For the first time in REI’s history, the company topped $1 billion in sales for 2005, and with that, the company board voted to divide $1 million among 100 community parks across the United States — significantly bumping up the more than $3 million the company already put aside for grants supporting outdoor recreation and conservation causes in 2006.

When we asked Jewell how the company decided to divvy up the money, she told us that the decisions were made by REI stores at a local level with an emphasis on parks working to get urban communities outdoors.

A list of parks receiving money can be found by clicking here.

SNEWS® View: There is a fantastic movement afoot that is no longer just about waving a green banner to collect the oohs and aahs from customers and compatriots it appears. More and more, the green movement in our industry is taking shape through the collaboration with other brands. And, increasingly, companies are realizing, correctly, that practicing sustainable business that is good for the globe is also good for the bottom line — being green and being profitable can go hand-in-hand. We salute REI’s incredible commitment to sustainability and encourage other companies to join the ranks of those (Patagonia, MEC, Timberland, Prana, Liz Clairborne, Chaco, Half-Moon Outfitters, and more) which are demonstrating that the outdoor industry is the perfect place for the principles of sustainable business to gain traction, momentum, and be used as an example and template for other industries worldwide. 

The SNEWS® headquarters in California converted to solar power in 2004 and currently feeds electricity back to the grid. We are currently exploring converting our other field offices used by our staff to green power use through the purchase of green power credits. SNEWS® is committed to further the communication of the green message. Our regular “Green Scene” column takes a look at what our industry is doing well, what it can do better, and provide inspiration and ideas for establishing our industry position as the leaders in green for both preservation and profit.
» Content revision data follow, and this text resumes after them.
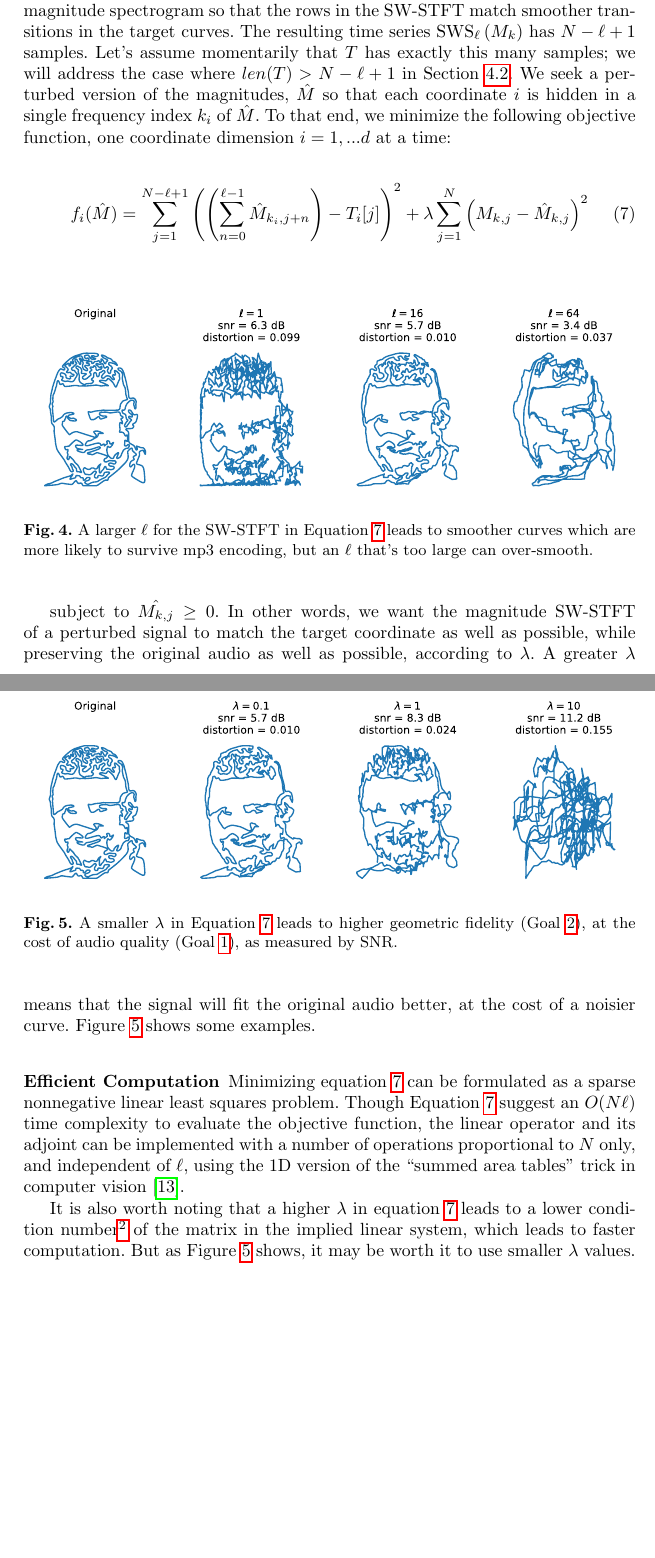
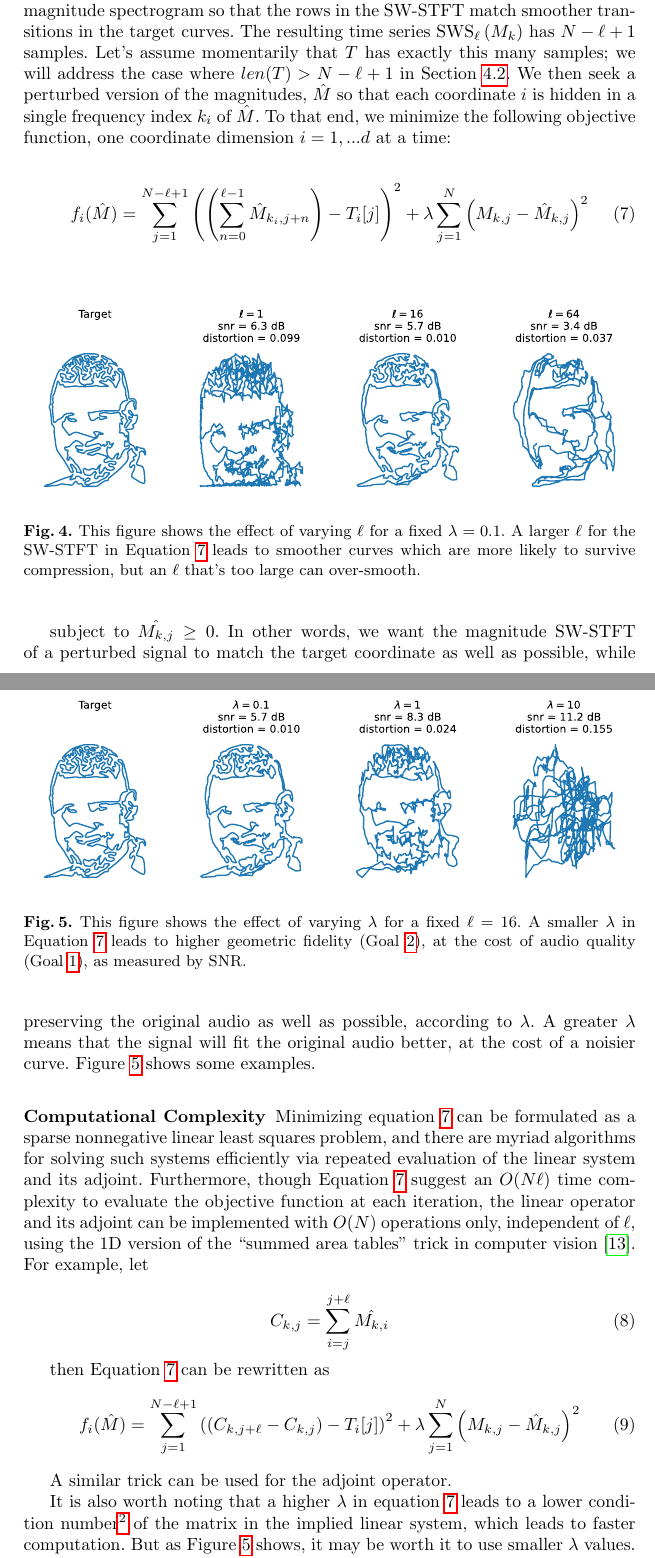
Before and after one commit to ctralie/AudioCurveSteganography, a LaTeX paper (writeup/paper.tex): two parts of pages 6 and 7 of 11, joined at a grey line, cut so that both start at the same text, the shorter picture padded with empty space. Compiled offline with pdfLaTeX.

```diff
--- a/writeup/paper.tex
+++ b/writeup/paper.tex
@@ -192,7 +192,7 @@
   \text{SWS}_{\ell}\left({M_k}\right)_j = \sum_{n = 0}^{\ell-1} M_{k, j+n}
 \end{equation}
 
-The effect of $\ell$ is to smooth out the noisy time series at each row $k$ of the magnitude spectrogram so that the rows in the SW-STFT match smoother transitions in the target curves.  The resulting time series $\text{SWS}_{\ell}\left({M_k}\right)$ has $N-\ell+1$ samples.  Let's assume momentarily that $T$ has exactly this many samples; we will address the case where $len(T) > N-\ell+1$ in Section~\ref{sec:reparam}.  We seek a perturbed version of the magnitudes, $\hat{M}$ so that each coordinate $i$ is hidden in a single frequency index $k_i$ of $\hat{M}$.  To that end, we minimize the following objective function, one coordinate dimension $i = 1, ... d$ at a time:
+The effect of $\ell$ is to smooth out the noisy time series at each row $k$ of the magnitude spectrogram so that the rows in the SW-STFT match smoother transitions in the target curves.  The resulting time series $\text{SWS}_{\ell}\left({M_k}\right)$ has $N-\ell+1$ samples.  Let's assume momentarily that $T$ has exactly this many samples; we will address the case where $len(T) > N-\ell+1$ in Section~\ref{sec:reparam}.  We then seek a perturbed version of the magnitudes, $\hat{M}$ so that each coordinate $i$ is hidden in a single frequency index $k_i$ of $\hat{M}$.  To that end, we minimize the following objective function, one coordinate dimension $i = 1, ... d$ at a time:
 
 \begin{equation}
   \label{eq:objfn}
@@ -204,14 +204,14 @@
 \begin{figure}
   \centering
   \includegraphics[width=\columnwidth]{WindowEffect.pdf}
-  \caption{A larger $\ell$ for the SW-STFT in Equation~\ref{eq:objfn} leads to smoother curves which are more likely to survive mp3 encoding, but an $\ell$ that's too large can over-smooth.}
+  \caption{This figure shows the effect of varying $\ell$ for a fixed $\lambda=0.1$.  A larger $\ell$ for the SW-STFT in Equation~\ref{eq:objfn} leads to smoother curves which are more likely to survive compression, but an $\ell$ that's too large can over-smooth.}
   \label{fig:WindowEffect}
 \end{figure}
 
 \begin{figure}
   \centering
   \includegraphics[width=\columnwidth]{LambdaEffect.pdf}
-  \caption{A smaller $\lambda$ in Equation~\ref{eq:objfn} leads to higher geometric fidelity (Goal~\ref{goal:geomquality}), at the cost of audio quality (Goal~\ref{goal:imperceptible}), as measured by SNR.}
+  \caption{This figure shows the effect of varying $\lambda$ for a fixed $\ell=16$.  A smaller $\lambda$ in Equation~\ref{eq:objfn} leads to higher geometric fidelity (Goal~\ref{goal:geomquality}), at the cost of audio quality (Goal~\ref{goal:imperceptible}), as measured by SNR.}
   \label{fig:LambdaEffect}
 \end{figure}
 
@@ -222,9 +222,23 @@
 
 
 
-\subsubsection{Efficient Computation}
+\subsubsection{Computational Complexity}
 \label{sec:computation}
-Minimizing equation~\ref{eq:objfn} can be formulated as a sparse nonnegative linear least squares problem.  Though Equation~\ref{eq:objfn} suggest an $O(N \ell)$ time complexity to evaluate the objective function, the linear operator and its adjoint can be implemented with a number of operations proportional to $N$ only, and independent of $\ell$, using the 1D version of the ``summed area tables'' trick in computer vision \cite{lewisfast}.
+Minimizing equation~\ref{eq:objfn} can be formulated as a sparse nonnegative linear least squares problem, and there are myriad algorithms for solving such systems efficiently via repeated evaluation of the linear system and its adjoint.  Furthermore, though Equation~\ref{eq:objfn} suggest an $O(N \ell)$ time complexity to evaluate the objective function at each iteration, the linear operator and its adjoint can be implemented with $O(N)$ operations only, independent of $\ell$, using the 1D version of the ``summed area tables'' trick in computer vision \cite{lewisfast}.  For example, let
+
+\begin{equation}
+  \label{eq:cumusum}
+  C_{k, j} = \sum_{i=j}^{j+\ell} \hat{M_{k, i}}
+\end{equation}
+
+then Equation~\ref{eq:objfn} can be rewritten as
+\begin{equation}
+  \label{eq:objfncumusum}
+  f_i(\hat{M}) = \sum_{j=1}^{N-\ell+1} \left( (C_{k, j+\ell}-C_{k, j}) - T_i[j] \right)^2 + \lambda \sum_{j=1}^N \left( M_{k, j} - \hat{M}_{k, j} \right)^2
+\end{equation}
+
+A similar trick can be used for the adjoint operator.
+
 
 It is also worth noting that a higher $\lambda$ in equation~\ref{eq:objfn} leads to a lower condition number\footnote{The condition number of a matrix is defined as the ratio of the largest to smallest singular values, and lower condition numbers are more numerically desireable.} of the matrix in the implied linear system, which leads to faster computation.  But as Figure~\ref{fig:LambdaEffect} shows, it may be worth it to use smaller $\lambda$ values.  In practice, we see it as a difference between an encoding in 30 seconds of audio that takes a few seconds for $\lambda=0.1$ versus an encoding that takes a split second for $\lambda=10$ on a CPU.
 
```
Also changed, not shown: figures/LambdaEffect.pdf, figures/Turk.pdf, figures/Turk.svg, figures/WindowEffect.pdf, writeup/paper.tex (2 more changed lines), 2 other files.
If you have ideas or issues you would like to see us discuss, send an email